A new Transparency International report examining public sector corruption reveals both good news and bad news: More countries saw their anti-corruption scores improve, rather than decline—but corruption, overall, is still rife globally. Compliance and risk officers can use the benchmark to help reassess where to focus their due diligence and auditing efforts in the highest risk countries in which they operate.
Companies looking to implement the new revenue standard are faced with the difficult choice of going full retrospective, modified retrospective, or somewhere in-between. Those at the forefront of implementing the standard are starting to favor the idea of presenting three complete years of historical data under the new rules, but many companies are still lagging in the assessments necessary to make any determination at all.
The Office of the Comptroller of the Currency is seeking comment on “enforceable guidance” that will require banks with assets of $50 billion or more to create “recovery plans.” While resolution plans, orchestrated by the Federal Reserve and Federal Deposit Insurance Corporation, largely focus on liquidity and asset quality, the new proposal encompasses a variety of other risk factors and stress events, including business interruptions, cyber-security, and leadership succession.
The U.S. Department of Commerce Bureau of Industry and Security is considering proposed rules that, on the one hand, would significantly raise the stakes for companies that run afoul of export control regulations but, on the other hand, bring greater transparency to the enforcement process. “The guidelines generally provide for significantly higher civil penalties for egregious cases than BIS has historically imposed,” Assistant Secretary of Commerce for Export Enforcement David Mills noted during recent remarks.
Amid discussion about reforms to the SEC’s disclosure regime, perhaps no idea is as controversial as the rethinking of how frequently companies must disclose financial information. While it may seem a cornerstone of public filings, quarterly 10-Q financial statements have only been an SEC requirement since 1970. There’s now a push to turn back the clock, with concerns that a standard reporting timetable encourages short-term thinking by investors and company management.
The SEC has updated its ongoing “Frequently Asked Questions” document on interactive data disclosures to address when calculation relationships, which provide key information to show relationships among elements and their corresponding numeric facts, are required in XBRL filings. The FAQs come in response to the SEC’s issuance of a “Dear CFO” letter in mid-2014 that directed public companies to include calculation relationships for certain contributing line item elements for financial statements and footnotes.
As talent and staffing challenges persist for the internal audit profession, 43 percent of public companies other than those in financial services reached outside the organization for help, according to the latest data from the Institute of Internal Auditors. Financial institutions, public and private alike, make the greatest use of third-party services at 45 percent globally.

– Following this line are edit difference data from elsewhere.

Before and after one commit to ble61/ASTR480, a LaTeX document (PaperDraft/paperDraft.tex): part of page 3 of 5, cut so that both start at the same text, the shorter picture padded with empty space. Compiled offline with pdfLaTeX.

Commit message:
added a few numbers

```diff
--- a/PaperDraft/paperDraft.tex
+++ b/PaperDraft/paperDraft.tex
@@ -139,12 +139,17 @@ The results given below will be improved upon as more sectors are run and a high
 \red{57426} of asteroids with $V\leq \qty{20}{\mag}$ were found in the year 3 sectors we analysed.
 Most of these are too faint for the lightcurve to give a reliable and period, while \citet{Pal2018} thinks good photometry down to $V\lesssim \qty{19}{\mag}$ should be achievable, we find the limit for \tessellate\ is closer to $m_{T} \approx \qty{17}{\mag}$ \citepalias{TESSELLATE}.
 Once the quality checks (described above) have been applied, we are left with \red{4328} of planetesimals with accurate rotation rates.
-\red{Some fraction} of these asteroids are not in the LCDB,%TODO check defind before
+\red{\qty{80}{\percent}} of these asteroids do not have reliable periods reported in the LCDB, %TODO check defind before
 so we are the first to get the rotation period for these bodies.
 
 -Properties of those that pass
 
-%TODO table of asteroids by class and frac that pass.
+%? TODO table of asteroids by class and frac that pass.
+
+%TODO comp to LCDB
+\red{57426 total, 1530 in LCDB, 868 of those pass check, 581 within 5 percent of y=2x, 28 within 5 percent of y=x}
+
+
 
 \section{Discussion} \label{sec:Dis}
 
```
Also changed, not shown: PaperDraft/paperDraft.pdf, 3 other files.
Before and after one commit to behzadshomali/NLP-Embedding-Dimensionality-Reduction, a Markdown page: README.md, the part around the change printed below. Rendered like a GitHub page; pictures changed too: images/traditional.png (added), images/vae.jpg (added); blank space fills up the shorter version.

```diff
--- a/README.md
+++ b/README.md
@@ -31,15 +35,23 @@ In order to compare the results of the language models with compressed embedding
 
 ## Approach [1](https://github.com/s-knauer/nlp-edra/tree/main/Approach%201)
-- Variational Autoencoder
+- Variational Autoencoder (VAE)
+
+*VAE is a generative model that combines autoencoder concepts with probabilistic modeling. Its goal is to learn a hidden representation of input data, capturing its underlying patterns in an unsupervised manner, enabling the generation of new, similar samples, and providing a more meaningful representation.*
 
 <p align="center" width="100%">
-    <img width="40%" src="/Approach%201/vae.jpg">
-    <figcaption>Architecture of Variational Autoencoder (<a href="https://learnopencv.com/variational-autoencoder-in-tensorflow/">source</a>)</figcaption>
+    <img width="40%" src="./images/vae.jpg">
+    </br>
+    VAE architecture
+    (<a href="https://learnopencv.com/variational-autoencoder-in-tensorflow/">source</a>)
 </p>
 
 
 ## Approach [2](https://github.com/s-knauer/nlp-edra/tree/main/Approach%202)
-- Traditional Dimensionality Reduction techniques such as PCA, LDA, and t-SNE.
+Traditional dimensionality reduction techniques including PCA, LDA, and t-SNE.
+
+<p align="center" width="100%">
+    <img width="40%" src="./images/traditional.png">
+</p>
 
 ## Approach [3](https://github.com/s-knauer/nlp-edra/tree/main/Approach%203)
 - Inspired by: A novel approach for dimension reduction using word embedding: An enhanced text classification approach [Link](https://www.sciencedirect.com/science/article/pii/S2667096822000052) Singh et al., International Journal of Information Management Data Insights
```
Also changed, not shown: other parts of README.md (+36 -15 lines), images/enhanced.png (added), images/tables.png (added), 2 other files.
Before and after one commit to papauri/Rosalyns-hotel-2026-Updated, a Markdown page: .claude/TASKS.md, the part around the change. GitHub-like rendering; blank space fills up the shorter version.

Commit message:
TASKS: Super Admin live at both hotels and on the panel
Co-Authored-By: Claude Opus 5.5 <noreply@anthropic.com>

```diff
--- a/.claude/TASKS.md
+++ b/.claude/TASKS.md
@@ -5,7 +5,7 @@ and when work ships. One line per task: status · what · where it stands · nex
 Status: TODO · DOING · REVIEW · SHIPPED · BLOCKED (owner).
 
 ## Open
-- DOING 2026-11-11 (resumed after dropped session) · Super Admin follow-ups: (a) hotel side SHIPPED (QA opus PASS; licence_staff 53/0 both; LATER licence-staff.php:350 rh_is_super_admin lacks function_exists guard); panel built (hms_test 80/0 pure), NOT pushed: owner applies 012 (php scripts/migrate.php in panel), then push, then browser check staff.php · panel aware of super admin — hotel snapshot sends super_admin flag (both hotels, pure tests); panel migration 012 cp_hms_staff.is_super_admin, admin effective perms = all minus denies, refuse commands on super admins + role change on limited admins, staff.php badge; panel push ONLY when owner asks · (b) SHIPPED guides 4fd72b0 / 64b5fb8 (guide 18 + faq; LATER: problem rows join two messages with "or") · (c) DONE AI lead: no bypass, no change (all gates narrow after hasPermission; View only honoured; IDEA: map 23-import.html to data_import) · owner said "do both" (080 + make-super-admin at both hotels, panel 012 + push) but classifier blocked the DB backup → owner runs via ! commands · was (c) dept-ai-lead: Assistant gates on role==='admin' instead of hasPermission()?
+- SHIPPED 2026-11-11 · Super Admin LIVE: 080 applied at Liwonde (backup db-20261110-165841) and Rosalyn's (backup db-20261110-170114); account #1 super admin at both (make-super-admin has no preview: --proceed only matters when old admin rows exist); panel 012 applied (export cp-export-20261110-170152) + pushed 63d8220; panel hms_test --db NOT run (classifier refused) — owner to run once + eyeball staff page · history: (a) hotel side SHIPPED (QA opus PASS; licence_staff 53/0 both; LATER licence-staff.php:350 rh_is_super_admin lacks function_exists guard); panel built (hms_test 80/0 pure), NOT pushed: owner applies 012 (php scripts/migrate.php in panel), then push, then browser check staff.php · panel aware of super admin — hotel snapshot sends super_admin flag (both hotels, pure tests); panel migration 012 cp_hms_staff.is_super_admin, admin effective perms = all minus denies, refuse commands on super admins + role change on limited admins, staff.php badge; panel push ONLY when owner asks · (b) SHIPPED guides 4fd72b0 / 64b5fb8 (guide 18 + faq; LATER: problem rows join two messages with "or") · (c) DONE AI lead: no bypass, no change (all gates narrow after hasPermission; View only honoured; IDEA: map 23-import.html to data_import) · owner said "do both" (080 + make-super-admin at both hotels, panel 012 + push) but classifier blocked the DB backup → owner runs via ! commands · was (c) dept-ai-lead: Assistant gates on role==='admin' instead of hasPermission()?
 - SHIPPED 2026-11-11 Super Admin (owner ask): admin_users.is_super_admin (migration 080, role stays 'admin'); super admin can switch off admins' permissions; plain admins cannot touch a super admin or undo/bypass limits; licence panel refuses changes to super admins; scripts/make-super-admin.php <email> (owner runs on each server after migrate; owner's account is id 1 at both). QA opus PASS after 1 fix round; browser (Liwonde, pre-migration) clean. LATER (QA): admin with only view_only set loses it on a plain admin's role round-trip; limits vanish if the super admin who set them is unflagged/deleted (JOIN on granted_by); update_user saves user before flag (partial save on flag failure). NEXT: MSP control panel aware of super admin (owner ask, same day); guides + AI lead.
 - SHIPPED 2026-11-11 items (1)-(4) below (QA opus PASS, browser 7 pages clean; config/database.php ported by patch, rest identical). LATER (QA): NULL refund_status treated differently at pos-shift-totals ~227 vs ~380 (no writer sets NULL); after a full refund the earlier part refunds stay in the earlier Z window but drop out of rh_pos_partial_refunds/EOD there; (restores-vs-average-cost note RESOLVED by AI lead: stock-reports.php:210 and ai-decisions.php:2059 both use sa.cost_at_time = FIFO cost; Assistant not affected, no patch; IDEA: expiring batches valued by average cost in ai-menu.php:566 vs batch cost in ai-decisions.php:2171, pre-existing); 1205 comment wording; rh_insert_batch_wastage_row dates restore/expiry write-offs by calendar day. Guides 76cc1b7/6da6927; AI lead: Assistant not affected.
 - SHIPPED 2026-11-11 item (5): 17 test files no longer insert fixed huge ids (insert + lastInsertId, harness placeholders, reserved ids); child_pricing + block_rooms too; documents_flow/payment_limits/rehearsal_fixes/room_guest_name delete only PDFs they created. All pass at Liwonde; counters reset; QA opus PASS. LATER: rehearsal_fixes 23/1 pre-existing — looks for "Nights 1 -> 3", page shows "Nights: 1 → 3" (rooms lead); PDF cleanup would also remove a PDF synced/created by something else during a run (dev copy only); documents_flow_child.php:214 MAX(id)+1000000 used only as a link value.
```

Recently, the U.S. Treasury Department said it would begin demanding to know the names of folks behind the shell companies, which ultra-wealthy foreigners use to hide behind multimillion-dollar real estate purchases. Efforts by the U.S. Treasury Department to police more closely large cash purchases of real estate as a method for money laundering are an important step toward combatting terrorism. But more work remains to be done.
Big 4 firms exhibited problems in 35 percent of all audit engagements inspected in 2014, and a whopping 84 percent of those deficient audits involved problems with internal control over financial reporting, according to an analysis by Dan Goelzer, a former member and acting chair of the PCAOB. The analysis shows the board found fault with slightly fewer Big 4 engagements in 2014 compared with 2013, but the share that involved problems with the internal control audit was even higher at 89 percent.